1 Sam 6.1-21 tells us that the Philistines had the Ark “in the field” for seven months, which possibly makes this about the month of Tishri (v 13), and what they did with it, and what Israel did with it once it was back in the land of Israel. The ark sat in the open because they thought this would deliver them from their plagues, and they wanted to send the Ark back with a guilt offering but didn’t know exactly how to do it. The Philistine priests knew enough about Yehovah to know they offended him. Why they kept the Ark that long nobody knows, but it was hard for them to give up such a trophy. So they sent five golden tumors and five golden mice, according to the five cities of the Philistines (Ashdod, Gaza, Gath, Ekron and Askelon), and placed them into a box by the side of the Ark. They were wise enough not to look into the Ark, however. It is believed that these were sent because there was some sort of plague caused by the mice. So, they acknowledged God’s power over all the gods of the Philistines and they knew the story of what God did to the Egyptians and didn’t want any part of that (v 16).

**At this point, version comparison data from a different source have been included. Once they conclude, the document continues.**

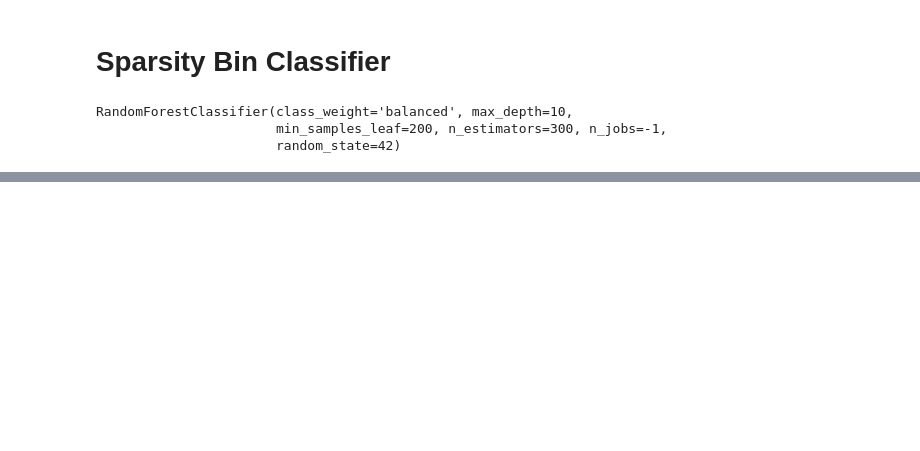
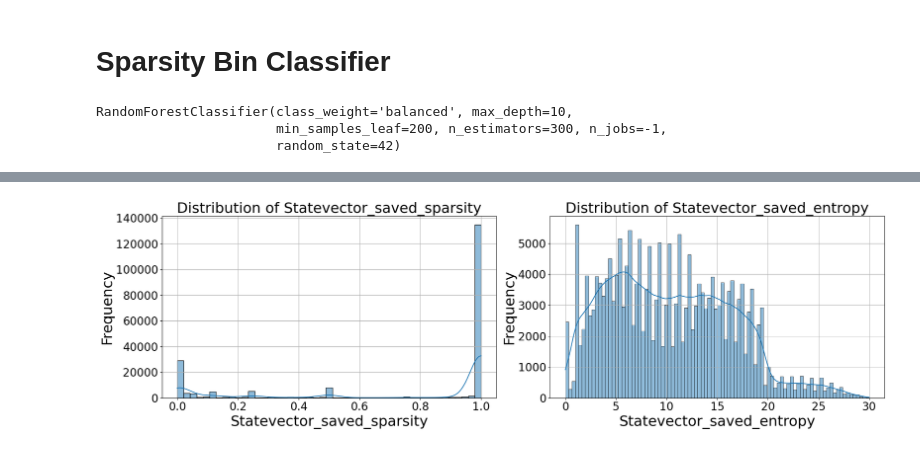
Before and after one commit to InfiniData-Lab/InferQ, a Jupyter notebook: analysis/estimator.ipynb, the cells around one changed output, grey strips where cells are left out. Saved outputs shown, nothing was run; the diff lists cells and outputs as text; code cells hidden in the pictures; blank space fills up the shorter version.

```diff
--- a/analysis/estimator.ipynb
+++ b/analysis/estimator.ipynb
@@ -423 +343,26 @@ max_degree                        0.014386
 dtype: float64
+# %%
+import matplotlib.pyplot as plt
+import seaborn as sns
+
+fig, axes = plt.subplots(1, 2, figsize=(20, 6))
+
+# Plot Distribution of Statevector_saved_sparsity
+sns.histplot(df[TARGET_SPARSITY], kde=True, ax=axes[0])
+axes[0].set_title('Distribution of Statevector_saved_sparsity', fontsize=26)
+axes[0].set_xlabel('Statevector_saved_sparsity',fontsize=26)
+axes[0].set_ylabel('Frequency',fontsize=26)
+axes[0].grid(True)
+
+# Plot Distribution of Statevector_saved_entropy
+sns.histplot(df[TARGET_SHANNON_ENTROPY], kde=True, ax=axes[1])
+axes[1].set_title('Distribution of Statevector_saved_entropy',fontsize=26)
+axes[1].set_xlabel('Statevector_saved_entropy',fontsize=26)
+axes[1].set_ylabel('Frequency',fontsize=26)
+axes[1].grid(True)
+for ax in axes:
+    ax.tick_params(axis='both', labelsize=20)
+plt.tight_layout()
+plt.show()
+# %% [output]
+[figure, added]
```
Also changed, not shown: parts of 14 cells of this notebook, 5 other files.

They decided to use two cows and a wagon to carry the Ark back. Now, that is not how God instructed the Israelites to carry the Ark (Num 4.15), but they didn’t know any better. They did not know the Torah. Some would say this was not fair, but God can show mercy to whoever he wants. However, this will play a role later when David tries to bring the Ark into Jerusalem (2 Sam 6.3-7). The two cows had never been yoked and had never pulled a cart, and they had calves and if they ignored their instincts to return to the calves to nurse and went to the land of Israel, they would know this plague was from God. So there were two tests to see if this was from God. No need to repent if they didn’t have to, right? But the cows went straight into the direction of Beth-shemesh (“house of the sun” or “east”) which was against their natural instincts, which was a priestly city (Josh 21.13-16; 1 Chr 6.59). The cows should have been resisting the yoke which was upon them because they had never been harnessed.
The cows were “lowing” so they were not particularly happy about this, but the Lord overpowered their instinctive nature and they did the will of God anyway. Ever wonder why there is no sin in the Olam Haba? Learn the lesson of these cows. The people of Beth-shemesh were reaping their wheat harvest (done around Tishri in the fall) and saw the Ark and the cart coming, and rejoiced as it came into the field of Joshua (Yeshua) the Beth-shemite (“house of the sun”) and the cart stopped near a large stone that stood there (for an altar). They split wood from the cart and offered the cows as a Korban Olah. Female cows were not usually offered to the Lord (Lev 1.3, 22.19) and they offered them away from the Mishkan (Deut 12.5-6), but the Lord knew their hearts and this was an unusual case.
So the Levites came from the city and took the Ark (Num 4.1-6, 15) and the box that was with it, and put them on the large stone. Then they offered korbanot, which was not the usual place. When the Philistines saw this they returned to Ekron (“extermination”). The large stone on which the Ark sat served as a witness in the filed of Joshua the Beth-shemite. However, not all went well. Yehovah struck down some of the men of Beth-shemesh because they looked into the Ark, which was forbidden (Num 4.20). They opened it to see if everything was there or if anything had been put into it. The Lord struck down 50,070 men, but the Hebrew seems to indicate that only 70 died out of the 50,000 men that flocked to see it. Josephus says there were only 70 slain, and so do others (Antiquities of the Jews, 6.1.4). Beth-shemesh is a small city, so 50,070 is not a believable number.
The people mourned the slain and the men of Beth-shemesh said, “Who is able to stand before Yehovah, this holy God? And to whom shall he go up from us?” The answer is “No one” without the kipporet (Yeshua). They thought the kedusha of the Lord was a problem and they wanted to put some distance between them and God. But, they should have asked the question, “How can we be made right with this God?” They sent word to Kiriath-jearim (“city of woods”) for them to come to take the Ark. This city was further into the land of Israel and lay in the woods (where it got its name), and it will remain there until David brings it to Jerusalem.
We will pick up here in Part 6.